I read the script and it was hilarious. A lot of new writing I see for theatre at the moment is pretty dark and quite intense stuff. Which I love. But this was a brilliantly written comedy. It’s proper thought-out comedy with some big twists and turns. It’s crazy and weird and very moving… in a kind of scientific way.
How would you describe your character, Jules?
He’s a pretty isolated guy. Driven, hard-working, but lacking in social awareness and graces. He’s a great anti-hero and is continuously putting his foot in it. I relate to him.
Is there an audience that would particularly enjoy this show?
It’s a great “date play”. We’ve got some partial nudity, drumming and scientific theories, so…
What has surprised you about the production during rehearsals?
How physical the show actually is. We’re always on the move.
How do you feel about performing at Theatre 503?
I’ve always loved the intimacy of the space. I’m really excited to play it. It’s a brilliant hub for new writing, too, so it’s a perfect fit. Also the bar.

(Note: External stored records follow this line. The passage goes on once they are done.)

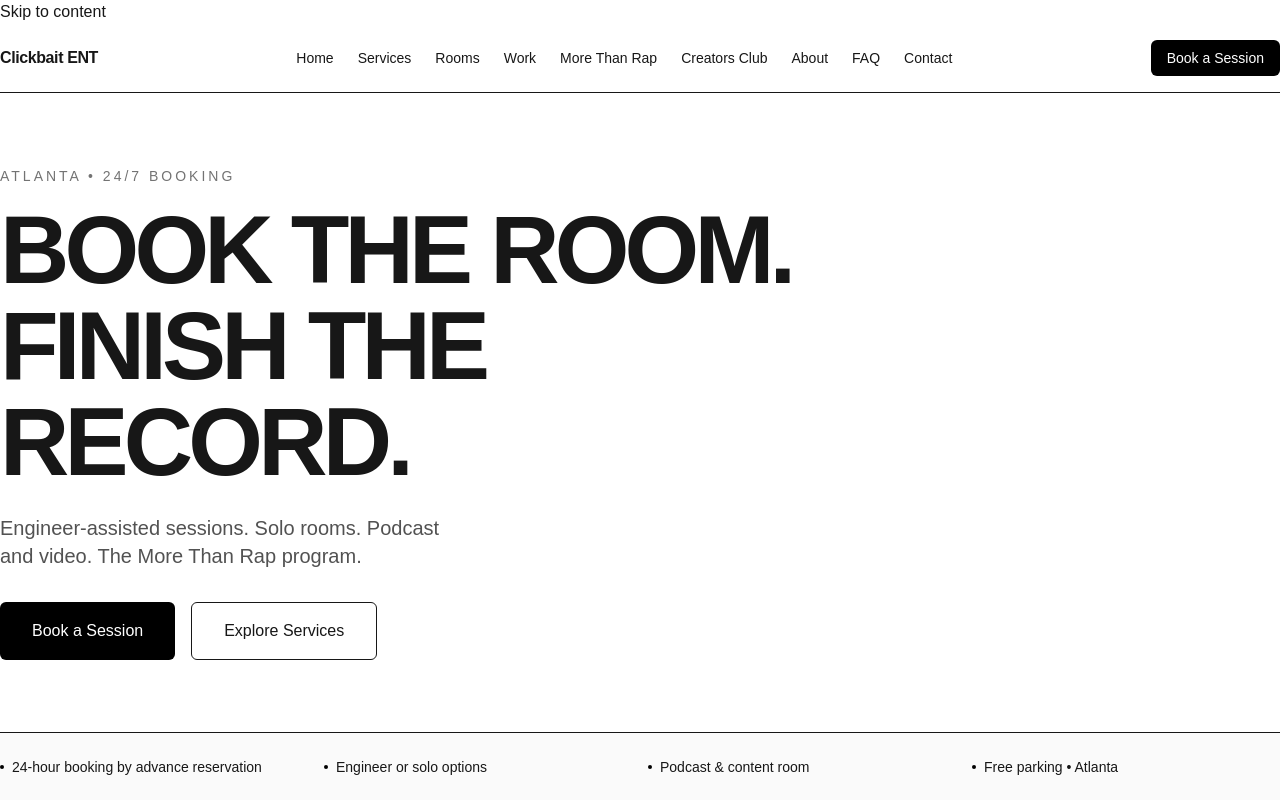
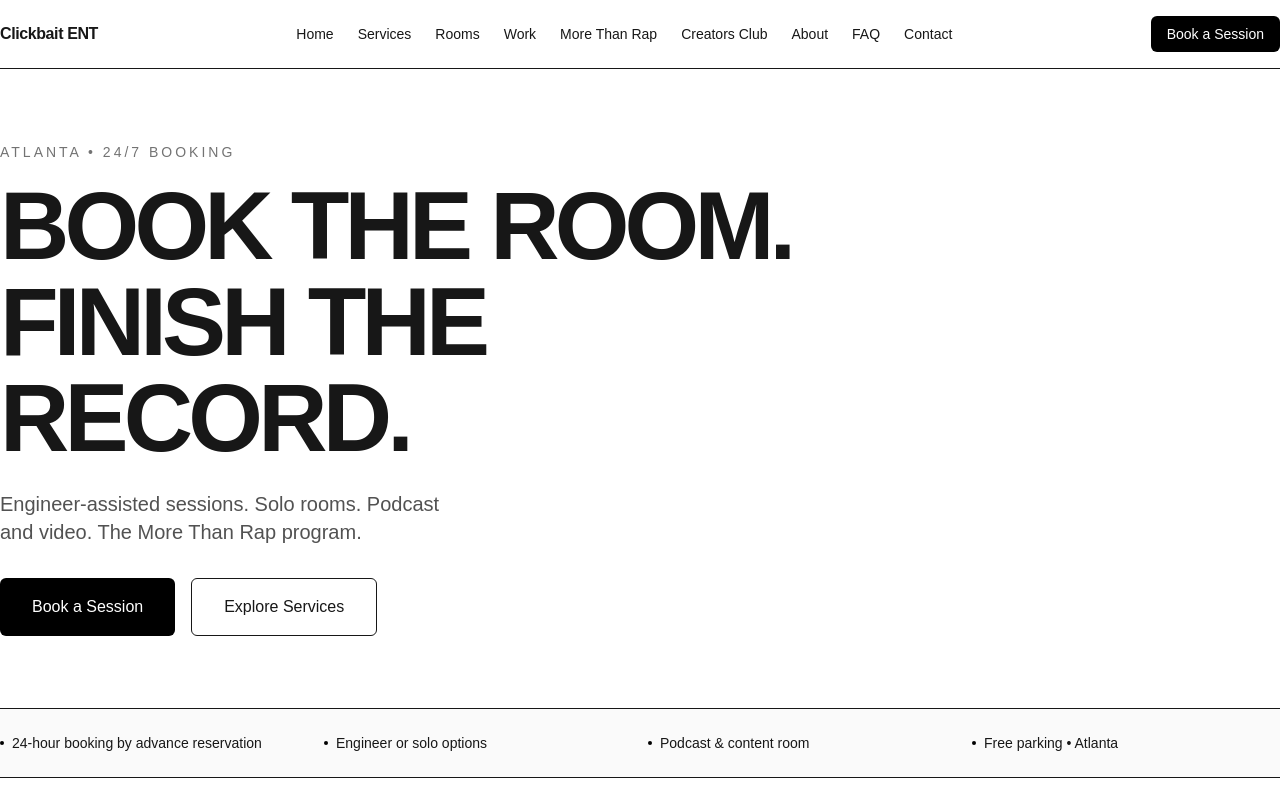
Before and after one commit to soundsbyswagg/clickbait-studios-web, a Next.js app: page / in a window 1280 px wide. Shown: the top 800 px of the page. Built offline with nearby package versions, Linux system fonts and the light colour scheme.

Commit message:
fix: hide skip link until focused (#2)

```diff
--- a/app/globals.css
+++ b/app/globals.css
@@ -23,6 +23,29 @@ body {
   background: var(--background);
   color: var(--foreground);
   font-family: Arial, Helvetica, sans-serif;
+}
+
+.skip-link {
+  position: fixed;
+  top: 1rem;
+  left: 1rem;
+  z-index: 1000;
+  transform: translateY(-200%);
+  background: #000;
+  color: #fff;
+  padding: 0.75rem 1rem;
+  border-radius: 0.375rem;
+  text-decoration: none;
+  transition: transform 0.18s cubic-bezier(0.22, 1, 0.36, 1);
+}
+
+.skip-link:focus {
+  transform: translateY(0);
+}
+
+.skip-link:focus-visible {
+  outline: 2px solid #fff;
+  outline-offset: 2px;
 }
 
 /* Reduced motion guardrails - per prompt */
```
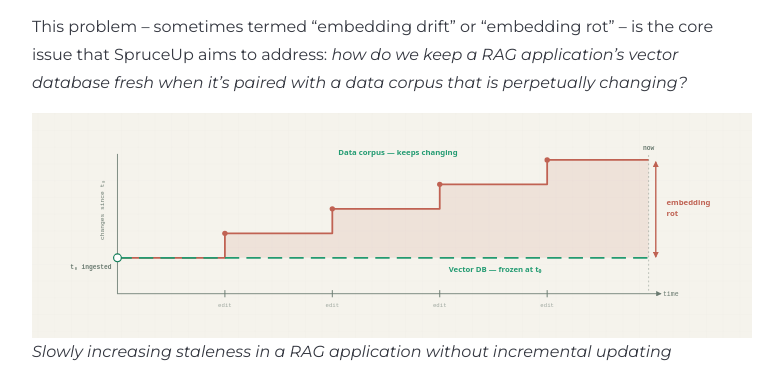
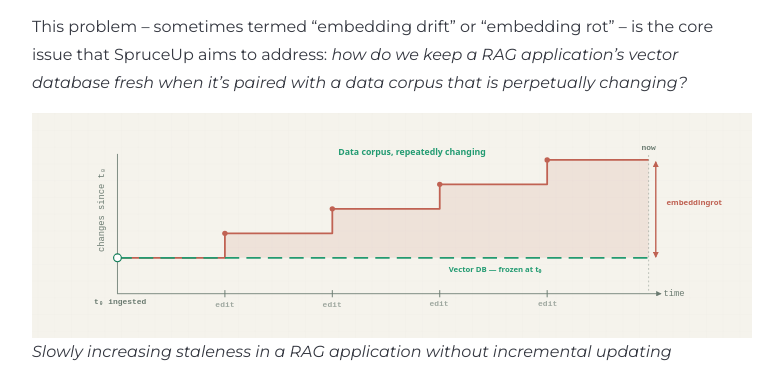
Before and after one commit to SpruceUp-ai/spruceup-ai.github.io, a plain HTML site: page case-study/index.html in a window 1280 px wide. Shown: the part 3062-3441 px from the top of the page, without its empty margins (292-1075 px from the left). Drawn offline with Linux system fonts and the light colour scheme.

Commit message:
deploy: SpruceUp-ai/spruceup-site@c60ca3eb3805d6182d009804efe7baf8ec18017a

```diff
--- a/case-study/index.html
+++ b/case-study/index.html
@@ -55,7 +55,7 @@ GitHub
 <p>Typically, that happens because the underlying data has changed. That is to say, there was some particular moment in time when we chunked, embedded, and stored our entire data corpus, but since then, we’ve made various changes that are not reflected in the database. And that means our RAG app is feeding stale data to the LLM.</p>
 <div class="sl-heading-wrapper level-h5"><h5 id="embedding-rot">Embedding Rot</h5><a class="sl-anchor-link" href="#embedding-rot"><span aria-hidden="true" class="sl-anchor-icon"><svg width="16" height="16" viewBox="0 0 24 24"><path fill="currentcolor" d="m12.11 15.39-3.88 3.88a2.52 2.52 0 0 1-3.5 0 2.47 2.47 0 0 1 0-3.5l3.88-3.88a1 1 0 0 0-1.42-1.42l-3.88 3.89a4.48 4.48 0 0 0 6.33 6.33l3.89-3.88a1 1 0 1 0-1.42-1.42Zm8.58-12.08a4.49 4.49 0 0 0-6.33 0l-3.89 3.88a1 1 0 0 0 1.42 1.42l3.88-3.88a2.52 2.52 0 0 1 3.5 0 2.47 2.47 0 0 1 0 3.5l-3.88 3.88a1 1 0 1 0 1.42 1.42l3.88-3.89a4.49 4.49 0 0 0 0-6.33ZM8.83 15.17a1 1 0 0 0 1.1.22 1 1 0 0 0 .32-.22l4.92-4.92a1 1 0 0 0-1.42-1.42l-4.92 4.92a1 1 0 0 0 0 1.42Z"></path></svg></span><span class="sr-only" data-pagefind-ignore>Section titled “Embedding Rot”</span></a></div>
 <p>This problem – sometimes termed “embedding drift” or “embedding rot” – is the core issue that SpruceUp aims to address: <em>how do we keep a RAG application’s vector database fresh when it’s paired with a data corpus that is perpetually changing?</em></p>
-<p><img src="/_astro/x-Embedding_Rot.UUsCcfKW_kXs04.svg" alt="alt text" loading="lazy" decoding="async" width="1206" height="377">
+<p><img src="/_astro/x-Embedding_Rot.1M915a46_kXs04.svg" alt="alt text" loading="lazy" decoding="async" width="1206" height="377">
 <em>Slowly increasing staleness in a RAG application without incremental updating</em></p>
 <p>One option would be to do incremental updates by hand. We could assign a team member to manually track changes, then manually re-chunk, re-embed, and update all and only the files that need updating.</p>
 <p>A better (and likely cheaper) solution would be to periodically trigger a full ingestion: clear out the vector database, rechunk the corpus, recalculate the embeddings, re-store the freshly embedded chunks. A straightforward, hard reset. For RAG apps with small corpuses or slow-to-change data, this may be a perfectly viable option. The RAG team can simply schedule a weekly cron job that runs the full reingestion pipeline.</p>
```
Also changed, not shown: _astro/x-Embedding_Rot.1M915a46.svg (added), _astro/x-Embedding_Rot.1M915a46_kXs04.svg (added), _astro/x-Embedding_Rot.UUsCcfKW.svg (deleted), _astro/x-Embedding_Rot.UUsCcfKW_kXs04.svg (deleted), 1 other file.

What was your first experience of theatre?
Probably some panto in my local town. My Nan used to take me. She was in them as well. She played Baby Spice in a comedy sketch night. She had the sequinned Union Jack dress, the lot. Was that Baby? Yeah, she killed it. I bloody love her.
Why is live performance so special?
That’s a big question. Probably because of how much fun it can be for everyone in the room. It’s a shared joy, hopefully. Or a shared pain. Also valid.
Apart from Theatre 503, what’s your favourite London theatre and why?
I love Orange Tree Theatre. I love seeing work in the round. It’s great fun to play, too. I think there’s some wicked stuff coming out of there at the moment. I hope it continues.
What one piece of advice would you give aspiring performers?
Throw yourself at everything. You will find something in everything you do, even if it’s just a new perspective.
What’s your top tip for a trip to the theatre?
Don’t come in a cagoule. You’re going to forget to take it off before the start, and then it sounds like someone is unwrapping a present in the audience. Buy a real coat. A quiet one.